If you have diabetes, talk to your doctor about protecting your kidneys as part of your diabetes management plan. Here are some questions you may ask at your next appointment:

  • Has my kidney function been tested recently? If so, what were my results?
  • How often should I have my kidney function tested?
  • What is a good kidney test result for me?
  • Am I at risk of developing kidney damage?
  • Could any dietary or lifestyle changes be beneficial for my kidneys?
  • Would altering my medications help to support my kidneys?

Talk to your doctor about what you can do to proctect your kidneys.


  • Diabetes is the leading cause of kidney disease in Canada.1 
  • There may be no symptoms of kidney disease until it is at an advanced stage.1
  • Kidney disease is progressive and can worsen over time.1
  • People with diabetic kidney disease are at higher risk for heart attack and stroke.2,5

Sponsored by a member of Innovative Medicines Canada.
*Name has been changed to protect privacy.
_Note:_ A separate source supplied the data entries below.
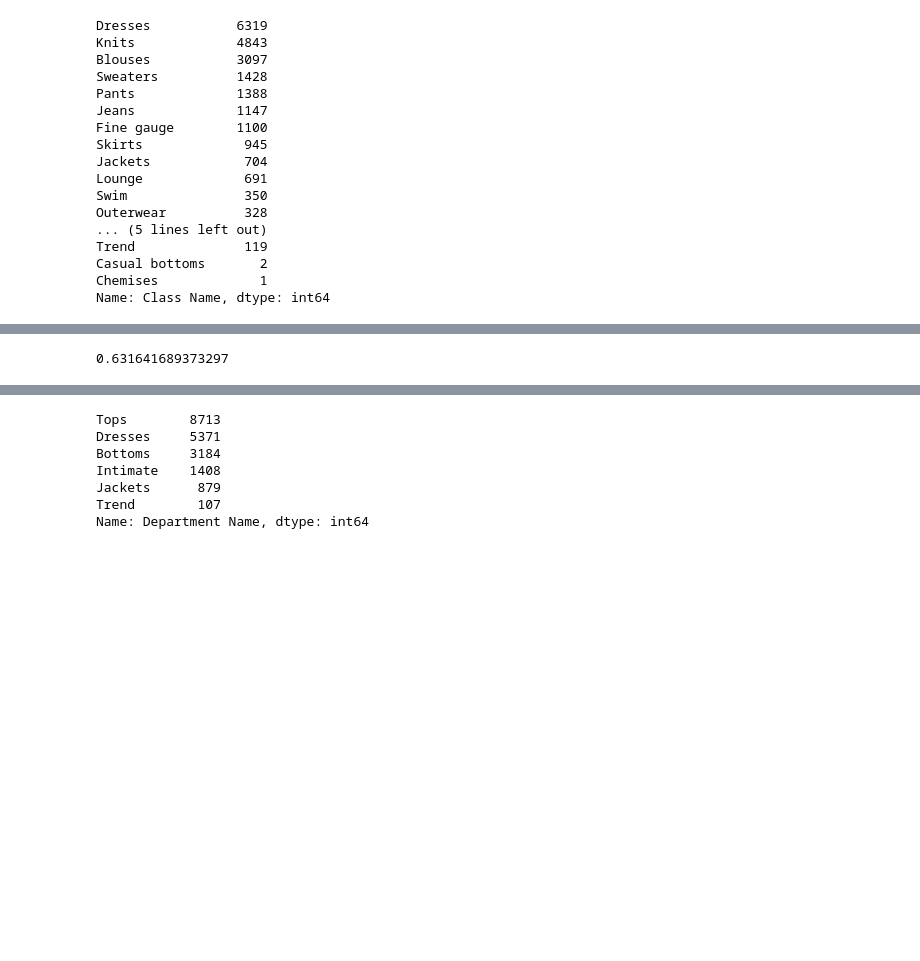
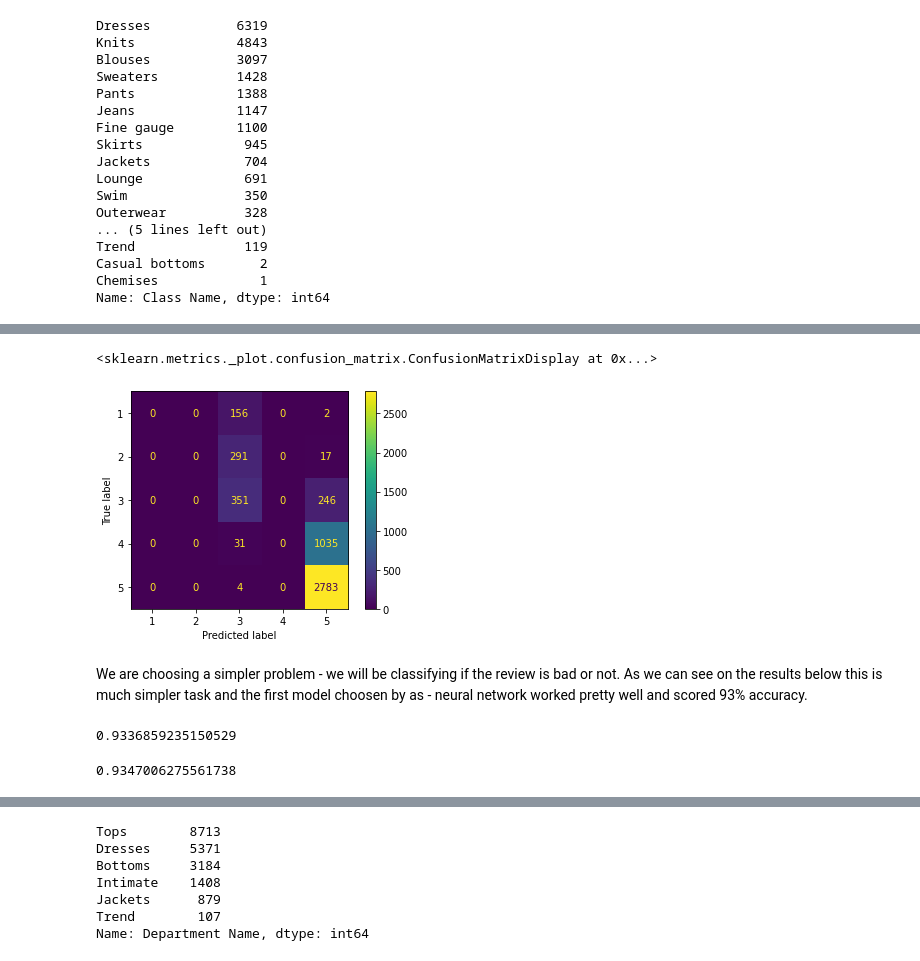
Before and after one commit to JustynaPantak/e-commerce_analyse, a Jupyter notebook: data_analyse.ipynb, the cells around one changed output, grey strips where cells are left out. Cells and saved outputs as stored; diff of their text form; code cells hidden in the pictures; blank space fills up the shorter version.

```diff
--- a/data_analyse.ipynb
+++ b/data_analyse.ipynb
@@ -237,0 +564,2 @@ ax = sns.countplot(y="Division Name", hue="Rating", data=df)
+# %%
+df['is_bad_review']=reviews_df['is_bad_review']
@@ -238,7 +608,15 @@ ax = sns.countplot(y="Division Name", hue="Rating", data=df)
+# %%
+# confusion matrix
+plot_confusion_matrix(clf, X_test, y_test)
+# %% [output]
+<sklearn.metrics._plot.confusion_matrix.ConfusionMatrixDisplay at 0x...>
+[figure, added]
+# %% [markdown]
+We are choosing a simpler problem - we will be classifying if the review is bad or not. As we can see on the results below this is much simpler task and the first model choosen by as - neural network worked pretty well and scored 93% accuracy.
 # %%
-# probny model
-labels= df['Rating']
-data = df[['Age','Recommended IND']]
+
+labels= df['is_bad_review']
+data = df[['Age','Recommended IND','Positive Feedback Count']]
 from sklearn.neural_network import MLPClassifier
 from sklearn.datasets import make_classification
 from sklearn.model_selection import train_test_split
@@ -246,7 +624,10 @@ from sklearn.model_selection import train_test_split
 X_train, X_test, y_train, y_test = train_test_split(data, labels)
 
 clf = MLPClassifier(random_state=1, max_iter=300).fit(X_train, y_train)
-clf.predict_proba(X_test[:1])
 clf.score(X_test, y_test)
 # %% [output]
-0.631641689373297
+0.9336859235150529
+# %%
+cross_val_score(clf, X_test, y_test, cv=10).mean()
+# %% [output]
+0.9347006275561738
```
Also changed, not shown: parts of 128 cells of this notebook, 3 other files.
Diabetes Canada. Kidney Disease. Accessed June 12, 2020.
2 National Institute of Diabetes and Digestive and Kidney Diseases. What is Chronic Kidney Disease? Accessed June 12, 2020.
3 National Institute of Diabetes and Digestive and Kidney Diseases. Your Kidneys & How They Work. Accessed June 12, 2020. https://www.niddk.
4 Alicic RZ, Rooney MT, Tuttle KR. Diabetic Kidney Disease: Challenges, Progress and Possibilities. Clin J Am Soc Nephrol 2017;12(12):2032–2044
5 Diabetes Canada. 2018 Clinical Practice Guidelines for the Prevention and Management of Diabetes in Canada. Can J Diabetes 2018;42(suppl 1): S1–S325